▶ [ACTIVITY] Every record, from the first line to the last, needs to be given again exactly.

▶ [Structured diff data]
Segment Open

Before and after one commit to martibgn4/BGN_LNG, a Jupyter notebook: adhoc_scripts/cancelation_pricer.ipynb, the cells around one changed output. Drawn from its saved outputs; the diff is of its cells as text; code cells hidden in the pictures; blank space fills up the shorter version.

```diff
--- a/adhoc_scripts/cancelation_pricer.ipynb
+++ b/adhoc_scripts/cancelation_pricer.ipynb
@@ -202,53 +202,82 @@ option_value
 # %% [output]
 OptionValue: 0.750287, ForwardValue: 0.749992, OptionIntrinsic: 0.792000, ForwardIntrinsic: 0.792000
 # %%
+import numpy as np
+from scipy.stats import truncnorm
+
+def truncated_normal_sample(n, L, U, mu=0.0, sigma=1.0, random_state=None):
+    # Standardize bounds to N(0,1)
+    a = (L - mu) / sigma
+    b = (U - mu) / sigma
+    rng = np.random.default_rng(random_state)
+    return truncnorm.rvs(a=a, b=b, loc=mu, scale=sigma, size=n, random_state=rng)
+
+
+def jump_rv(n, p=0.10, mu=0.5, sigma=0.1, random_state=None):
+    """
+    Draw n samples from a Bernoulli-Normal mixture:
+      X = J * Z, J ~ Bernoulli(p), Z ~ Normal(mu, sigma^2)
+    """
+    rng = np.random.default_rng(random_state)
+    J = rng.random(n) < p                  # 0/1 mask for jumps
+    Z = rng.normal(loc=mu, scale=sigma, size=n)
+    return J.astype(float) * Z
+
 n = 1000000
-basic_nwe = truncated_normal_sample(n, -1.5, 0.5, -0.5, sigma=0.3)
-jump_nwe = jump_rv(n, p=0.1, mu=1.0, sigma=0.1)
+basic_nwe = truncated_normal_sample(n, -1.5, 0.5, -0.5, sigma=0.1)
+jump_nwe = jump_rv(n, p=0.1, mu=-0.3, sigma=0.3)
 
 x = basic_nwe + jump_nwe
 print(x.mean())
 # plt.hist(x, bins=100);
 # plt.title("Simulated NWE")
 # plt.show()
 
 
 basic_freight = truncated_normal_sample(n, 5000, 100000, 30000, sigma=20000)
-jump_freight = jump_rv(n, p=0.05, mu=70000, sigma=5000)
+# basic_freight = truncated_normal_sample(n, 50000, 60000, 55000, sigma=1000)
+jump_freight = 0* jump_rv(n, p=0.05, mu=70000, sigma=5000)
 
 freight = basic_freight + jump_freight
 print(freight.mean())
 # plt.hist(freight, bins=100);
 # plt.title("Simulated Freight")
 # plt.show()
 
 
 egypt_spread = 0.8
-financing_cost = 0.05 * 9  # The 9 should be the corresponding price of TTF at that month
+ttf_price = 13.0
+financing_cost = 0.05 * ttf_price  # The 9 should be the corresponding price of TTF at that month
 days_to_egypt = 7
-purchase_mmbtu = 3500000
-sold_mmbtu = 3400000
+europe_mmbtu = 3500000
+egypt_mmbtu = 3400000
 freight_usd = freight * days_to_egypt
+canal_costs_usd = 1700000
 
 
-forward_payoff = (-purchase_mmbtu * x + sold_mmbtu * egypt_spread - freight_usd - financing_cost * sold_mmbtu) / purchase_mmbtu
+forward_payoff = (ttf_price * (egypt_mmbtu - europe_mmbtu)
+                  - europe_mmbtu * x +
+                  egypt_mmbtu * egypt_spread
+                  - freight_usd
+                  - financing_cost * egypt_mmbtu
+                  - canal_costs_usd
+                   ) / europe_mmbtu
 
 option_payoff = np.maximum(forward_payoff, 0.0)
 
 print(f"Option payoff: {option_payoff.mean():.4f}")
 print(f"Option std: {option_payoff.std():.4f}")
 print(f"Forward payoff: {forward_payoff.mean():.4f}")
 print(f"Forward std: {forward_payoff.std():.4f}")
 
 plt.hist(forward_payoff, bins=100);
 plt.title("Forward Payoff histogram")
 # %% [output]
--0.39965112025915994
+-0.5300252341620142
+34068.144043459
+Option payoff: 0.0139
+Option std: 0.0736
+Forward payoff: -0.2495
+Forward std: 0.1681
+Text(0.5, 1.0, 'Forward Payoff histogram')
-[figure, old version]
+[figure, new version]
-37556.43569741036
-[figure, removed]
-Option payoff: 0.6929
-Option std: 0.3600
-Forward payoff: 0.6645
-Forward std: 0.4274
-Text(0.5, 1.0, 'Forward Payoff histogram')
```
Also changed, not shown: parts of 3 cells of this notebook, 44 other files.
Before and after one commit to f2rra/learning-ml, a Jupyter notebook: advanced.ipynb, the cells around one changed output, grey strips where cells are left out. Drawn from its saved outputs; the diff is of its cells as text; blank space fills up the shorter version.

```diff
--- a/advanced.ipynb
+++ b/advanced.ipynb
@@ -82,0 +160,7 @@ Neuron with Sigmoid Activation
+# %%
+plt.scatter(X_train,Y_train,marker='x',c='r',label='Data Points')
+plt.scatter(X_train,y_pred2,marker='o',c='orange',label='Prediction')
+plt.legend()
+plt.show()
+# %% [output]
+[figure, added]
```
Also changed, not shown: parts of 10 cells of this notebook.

Segment Closed

▶ [TASK RESPONSE]
Before and after one commit to martibgn4/BGN_LNG, a Jupyter notebook: adhoc_scripts/cancelation_pricer.ipynb, the cells around one changed output. Drawn from its saved outputs; the diff is of its cells as text; code cells hidden in the pictures; blank space fills up the shorter version.

```diff
--- a/adhoc_scripts/cancelation_pricer.ipynb
+++ b/adhoc_scripts/cancelation_pricer.ipynb
@@ -202,53 +202,82 @@ option_value
 # %% [output]
 OptionValue: 0.750287, ForwardValue: 0.749992, OptionIntrinsic: 0.792000, ForwardIntrinsic: 0.792000
 # %%
+import numpy as np
+from scipy.stats import truncnorm
+
+def truncated_normal_sample(n, L, U, mu=0.0, sigma=1.0, random_state=None):
+    # Standardize bounds to N(0,1)
+    a = (L - mu) / sigma
+    b = (U - mu) / sigma
+    rng = np.random.default_rng(random_state)
+    return truncnorm.rvs(a=a, b=b, loc=mu, scale=sigma, size=n, random_state=rng)
+
+
+def jump_rv(n, p=0.10, mu=0.5, sigma=0.1, random_state=None):
+    """
+    Draw n samples from a Bernoulli-Normal mixture:
+      X = J * Z, J ~ Bernoulli(p), Z ~ Normal(mu, sigma^2)
+    """
+    rng = np.random.default_rng(random_state)
+    J = rng.random(n) < p                  # 0/1 mask for jumps
+    Z = rng.normal(loc=mu, scale=sigma, size=n)
+    return J.astype(float) * Z
+
 n = 1000000
-basic_nwe = truncated_normal_sample(n, -1.5, 0.5, -0.5, sigma=0.3)
-jump_nwe = jump_rv(n, p=0.1, mu=1.0, sigma=0.1)
+basic_nwe = truncated_normal_sample(n, -1.5, 0.5, -0.5, sigma=0.1)
+jump_nwe = jump_rv(n, p=0.1, mu=-0.3, sigma=0.3)
 
 x = basic_nwe + jump_nwe
 print(x.mean())
 # plt.hist(x, bins=100);
 # plt.title("Simulated NWE")
 # plt.show()
 
 
 basic_freight = truncated_normal_sample(n, 5000, 100000, 30000, sigma=20000)
-jump_freight = jump_rv(n, p=0.05, mu=70000, sigma=5000)
+# basic_freight = truncated_normal_sample(n, 50000, 60000, 55000, sigma=1000)
+jump_freight = 0* jump_rv(n, p=0.05, mu=70000, sigma=5000)
 
 freight = basic_freight + jump_freight
 print(freight.mean())
 # plt.hist(freight, bins=100);
 # plt.title("Simulated Freight")
 # plt.show()
 
 
 egypt_spread = 0.8
-financing_cost = 0.05 * 9  # The 9 should be the corresponding price of TTF at that month
+ttf_price = 13.0
+financing_cost = 0.05 * ttf_price  # The 9 should be the corresponding price of TTF at that month
 days_to_egypt = 7
-purchase_mmbtu = 3500000
-sold_mmbtu = 3400000
+europe_mmbtu = 3500000
+egypt_mmbtu = 3400000
 freight_usd = freight * days_to_egypt
+canal_costs_usd = 1700000
 
 
-forward_payoff = (-purchase_mmbtu * x + sold_mmbtu * egypt_spread - freight_usd - financing_cost * sold_mmbtu) / purchase_mmbtu
+forward_payoff = (ttf_price * (egypt_mmbtu - europe_mmbtu)
+                  - europe_mmbtu * x +
+                  egypt_mmbtu * egypt_spread
+                  - freight_usd
+                  - financing_cost * egypt_mmbtu
+                  - canal_costs_usd
+                   ) / europe_mmbtu
 
 option_payoff = np.maximum(forward_payoff, 0.0)
 
 print(f"Option payoff: {option_payoff.mean():.4f}")
 print(f"Option std: {option_payoff.std():.4f}")
 print(f"Forward payoff: {forward_payoff.mean():.4f}")
 print(f"Forward std: {forward_payoff.std():.4f}")
 
 plt.hist(forward_payoff, bins=100);
 plt.title("Forward Payoff histogram")
 # %% [output]
--0.39965112025915994
+-0.5300252341620142
+34068.144043459
+Option payoff: 0.0139
+Option std: 0.0736
+Forward payoff: -0.2495
+Forward std: 0.1681
+Text(0.5, 1.0, 'Forward Payoff histogram')
-[figure, old version]
+[figure, new version]
-37556.43569741036
-[figure, removed]
-Option payoff: 0.6929
-Option std: 0.3600
-Forward payoff: 0.6645
-Forward std: 0.4274
-Text(0.5, 1.0, 'Forward Payoff histogram')
```
Also changed, not shown: parts of 3 cells of this notebook, 44 other files.
Before and after one commit to f2rra/learning-ml, a Jupyter notebook: advanced.ipynb, the cells around one changed output, grey strips where cells are left out. Drawn from its saved outputs; the diff is of its cells as text; blank space fills up the shorter version.

```diff
--- a/advanced.ipynb
+++ b/advanced.ipynb
@@ -82,0 +160,7 @@ Neuron with Sigmoid Activation
+# %%
+plt.scatter(X_train,Y_train,marker='x',c='r',label='Data Points')
+plt.scatter(X_train,y_pred2,marker='o',c='orange',label='Prediction')
+plt.legend()
+plt.show()
+# %% [output]
+[figure, added]
```
Also changed, not shown: parts of 10 cells of this notebook.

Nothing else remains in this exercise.